Quick Facts: ADT for Prostate Cancer
- 44% of patients with prostate cancer undergo ADT
- Common side effects are depression, fatigue, erectile dysfunction
- In the past studies have had mixed results about ADT effect on cognitive function
- Similar cognitive effects occur with chemotherapy – known as “chemo brain”
What is Prostate Cancer Hormone Therapy?
Hormone therapy, or androgen deprivation therapy (ADT), is used to suppress a man’s testosterone level in hopes of starving the prostate cancer tumor. The goal is to shrink the tumor or cause it to grow more slowly, but hormone therapy is not a prostate cancer cure.
Is hormone therapy the right treatment?
Since hormone therapy does not remove the prostate or eliminate prostate cancer, it does not provide the same level of cancer-free assurance as robotic prostate removal. Hormone therapy may be best suited for men of advanced age, those who are not surgical candidates, or for those whose cancer has returned.
PROS of Hormone Therapy
- Can help stop the growth and/or spread of cancer in the prostate
- Can shrink an enlarged prostate
CONS of Hormone Therapy
- Can lead to erectile dysfunction
- Can cause osteoporosis
- Loss of libido
- Decrease in muscle mass
- Hot flashes
- Breast enlargement
- Decreased mental acuity
- Blood in the urine
What are the side effects of prostate cancer hormone therapy?
Bone weakening and bone loss are the primary concerns associated with hormone therapy. Cancer Treatment-Induced Bone Loss (CTIBL) related to ADT is widely studied and proven. A 10-year study published in 2013 demonstrated that ¼ of hip fracture patients had previously been treated with ADT for low-risk prostate cancer.
Kidney damage is another concern resulting from hormone therapy. A separate 2013 study found a significantly increased risk of acute kidney injury (AKI) among hormone therapy patients with advanced, non-metastatic prostate cancer.
Other potential side effects of hormone therapy include:
- Impotence and/or loss of libido
- Testicle and penis shrinking
- Hot flashes and breast tenderness
- Osteoporosis and anemia

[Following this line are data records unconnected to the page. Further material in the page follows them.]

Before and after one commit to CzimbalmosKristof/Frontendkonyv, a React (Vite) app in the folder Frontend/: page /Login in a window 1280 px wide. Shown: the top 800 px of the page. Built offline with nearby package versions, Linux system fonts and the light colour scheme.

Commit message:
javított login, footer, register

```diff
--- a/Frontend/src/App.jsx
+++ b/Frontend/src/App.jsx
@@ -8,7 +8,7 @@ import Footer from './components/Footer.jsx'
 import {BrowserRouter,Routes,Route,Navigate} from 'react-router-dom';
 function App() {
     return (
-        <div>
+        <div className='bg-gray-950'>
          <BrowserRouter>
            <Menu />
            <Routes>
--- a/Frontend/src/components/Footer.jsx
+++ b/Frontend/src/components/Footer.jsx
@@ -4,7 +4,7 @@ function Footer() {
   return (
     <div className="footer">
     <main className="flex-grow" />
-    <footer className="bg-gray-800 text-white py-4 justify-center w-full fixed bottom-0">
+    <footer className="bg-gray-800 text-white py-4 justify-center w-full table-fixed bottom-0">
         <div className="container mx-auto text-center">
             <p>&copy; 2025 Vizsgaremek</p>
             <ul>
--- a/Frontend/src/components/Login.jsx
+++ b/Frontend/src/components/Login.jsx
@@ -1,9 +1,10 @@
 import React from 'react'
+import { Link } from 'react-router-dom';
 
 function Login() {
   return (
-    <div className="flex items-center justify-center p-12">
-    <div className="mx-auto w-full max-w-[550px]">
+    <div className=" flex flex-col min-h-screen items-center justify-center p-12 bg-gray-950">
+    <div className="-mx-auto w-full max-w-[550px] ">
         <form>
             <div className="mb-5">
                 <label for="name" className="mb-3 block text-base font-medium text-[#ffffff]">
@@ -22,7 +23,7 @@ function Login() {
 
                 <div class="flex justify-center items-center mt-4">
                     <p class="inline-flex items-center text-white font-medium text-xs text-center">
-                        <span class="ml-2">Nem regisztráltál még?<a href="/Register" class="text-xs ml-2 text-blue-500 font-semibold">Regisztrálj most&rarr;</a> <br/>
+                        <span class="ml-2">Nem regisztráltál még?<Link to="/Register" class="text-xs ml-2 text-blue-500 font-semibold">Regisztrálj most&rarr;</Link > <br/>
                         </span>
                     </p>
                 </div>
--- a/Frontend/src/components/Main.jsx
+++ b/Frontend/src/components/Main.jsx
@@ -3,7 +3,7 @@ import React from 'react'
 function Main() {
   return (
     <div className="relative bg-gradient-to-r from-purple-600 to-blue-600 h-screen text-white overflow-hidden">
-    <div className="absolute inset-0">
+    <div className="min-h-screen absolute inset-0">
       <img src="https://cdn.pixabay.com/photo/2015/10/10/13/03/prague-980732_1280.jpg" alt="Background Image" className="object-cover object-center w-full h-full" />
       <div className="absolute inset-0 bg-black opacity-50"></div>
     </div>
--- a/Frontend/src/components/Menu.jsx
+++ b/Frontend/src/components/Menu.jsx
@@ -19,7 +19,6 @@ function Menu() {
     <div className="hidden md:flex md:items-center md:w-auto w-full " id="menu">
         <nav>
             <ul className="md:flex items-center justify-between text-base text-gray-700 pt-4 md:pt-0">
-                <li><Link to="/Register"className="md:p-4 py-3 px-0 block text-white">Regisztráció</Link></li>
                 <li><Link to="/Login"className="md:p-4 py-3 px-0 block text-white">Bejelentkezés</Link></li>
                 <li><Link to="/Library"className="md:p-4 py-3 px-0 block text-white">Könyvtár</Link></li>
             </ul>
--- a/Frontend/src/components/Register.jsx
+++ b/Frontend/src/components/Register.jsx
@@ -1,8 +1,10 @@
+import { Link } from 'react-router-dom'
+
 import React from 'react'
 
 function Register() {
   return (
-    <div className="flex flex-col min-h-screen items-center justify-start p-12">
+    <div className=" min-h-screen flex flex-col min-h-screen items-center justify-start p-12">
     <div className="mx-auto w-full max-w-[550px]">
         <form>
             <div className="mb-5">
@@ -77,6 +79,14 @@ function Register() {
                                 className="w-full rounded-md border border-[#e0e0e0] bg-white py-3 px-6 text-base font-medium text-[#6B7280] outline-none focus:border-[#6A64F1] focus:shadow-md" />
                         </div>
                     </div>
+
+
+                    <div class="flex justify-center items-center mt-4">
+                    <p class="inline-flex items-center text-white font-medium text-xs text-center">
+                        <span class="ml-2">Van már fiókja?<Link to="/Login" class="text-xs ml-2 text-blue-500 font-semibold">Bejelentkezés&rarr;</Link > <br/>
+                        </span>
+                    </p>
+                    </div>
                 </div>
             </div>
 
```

- Weight gain and loss of muscle mass
- Fatigue and depression
Also called ADT, the levels of male hormones (or androgen) are reduced in the body to stop the growth of prostate cancer cells.

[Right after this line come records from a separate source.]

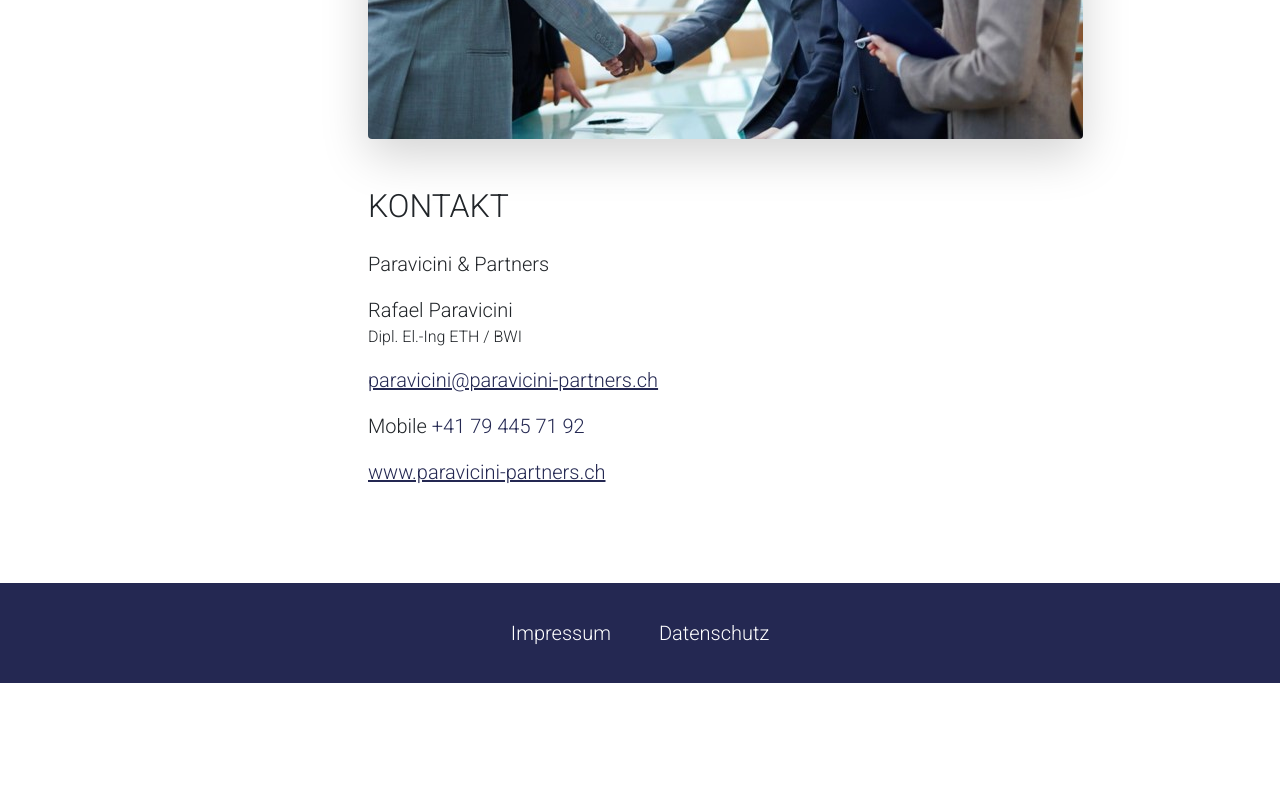
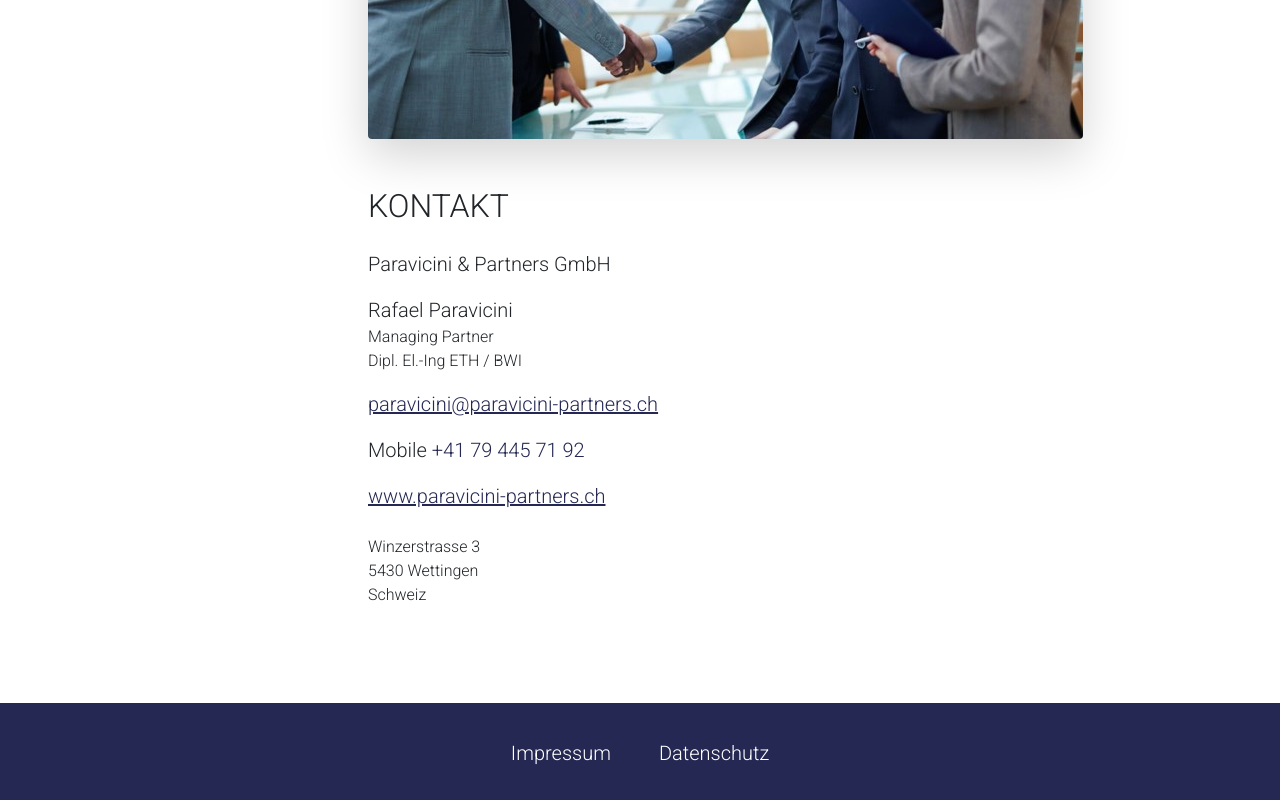
Before and after one commit to jorgeparavicini/paravicini_and_partners, an Angular app: page /kontakt in a window 1280 px wide. Shown: the part 460-1260 px from the top of the page. Before the commit the page ends 1143 px from the top, so only its background shows below. Built offline with nearby package versions, Linux system fonts and the light colour scheme.

Commit message:
Update firm name

```diff
--- a/src/app/containers/about_us/owner/owner.component.html
+++ b/src/app/containers/about_us/owner/owner.component.html
@@ -23,6 +23,10 @@
   Finanz- und IT-Positionen in der Schweiz besetzt.
 </p>
 <p class="fs-5">
+  Rafael Paravicini ist zusätzlich auch als Advisor bei Heidrick & Struggles
+  tätig und unterstützt die globale Firma in komplexen Such-Mandaten.
+</p>
+<p class="fs-5">
   Vor seiner gegenwärtigen Position war Herr Paravicini ebenfalls als Partner
   bei den zwei renommierten Executive-Search Unternehmen Heidrick & Struggles
   und KornFerry für über 20 Jahre als Partner zuständig. Zuvor war Rafael
--- a/src/app/containers/kontakt/kontakt.component.html
+++ b/src/app/containers/kontakt/kontakt.component.html
@@ -4,8 +4,10 @@
   alt="Kontakt"
 />
 <h1 class="mt-5 mb-4 display-3 text-uppercase">Kontakt</h1>
-<p class="fs-5">Paravicini & Partners</p>
+<address>
+  <p class="fs-5">Paravicini & Partners GmbH</p>
   <p class="m-0 fs-5">Rafael Paravicini</p>
+  <p class="m-0 fs-6">Managing Partner</p>
   <p class="m-0 fs-6 mb-3">Dipl. El.-Ing ETH / BWI</p>
   <a href="mailto:rafael.paravicini@icloud.com" class="m-0 fs-5 mb-3 d-block">
     paravicini@paravicini-partners.ch
@@ -14,7 +16,13 @@
     Mobile
     <a href="tel:+41794457192" class="text-decoration-none">+41 79 445 71 92</a>
   </p>
-<a href="https://www.paravicini-partners.ch" class="m-0 fs-5 mb-5 d-block">
+  <a href="https://www.paravicini-partners.ch" class="m-0 fs-5 mb-4 d-block">
     www.paravicini-partners.ch
   </a>
+  <div>
+    <p class="mb-0">Winzerstrasse 3</p>
+    <p class="mb-0">5430 Wettingen</p>
+    <p class="mb-5">Schweiz</p>
+  </div>
+</address>
 <!--<p class="m-0 fs-5">MwSt. Nr.:</p>-->
```
Lines whose indentation alone changed are shown as unchanged.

- Men with advanced or high-grade prostate cancer
- Men whose prostate cancer has spread beyond the prostate and are no longer candidates for surgery or radiation
- Men with recurring prostate cancer
New Study: Hormone Therapy May Impair Men's Thinking Skills
The current literature around treating prostate cancer with androgen deprivation therapy is mixed as to the effect that ADT has on the brain.
But most agree that decreased mental sharpness, and memory problems are a side effect of hormone therapy. Because there are different things that can affect brain function. This study examined demographic and genetic predictors of impaired brain function.
58 PCa patients were assessed before starting ADT, 6 months after, and 12 months after. Age and education matched PCa patients treated with a prostatectomy, and men without PCa assessed at the same intervals.
Participants provided baseline blood samples for genotyping:
- Cognitive performance was compared
- Cognitive impairment was estimated
- Men receiving ADT had higher rates of impaired cognitive performance over time
- Relative to ALL controls
- Baseline age, cognitive reserve, depressive symptoms, fatigue, and hot flash interference did not impact impaired cognitive performance for those receiving ADT
- Men treated with ADT were more likely to have impaired brain function within 6 months of starting ADT.
- Continue to demonstrate impaired cognitive function within 12 months of ADT. This will be important for patients receiving the treatment.
Patient education around prostate cancer hormone therapy treatment is critical. Patients should know risks and side effects of treatments.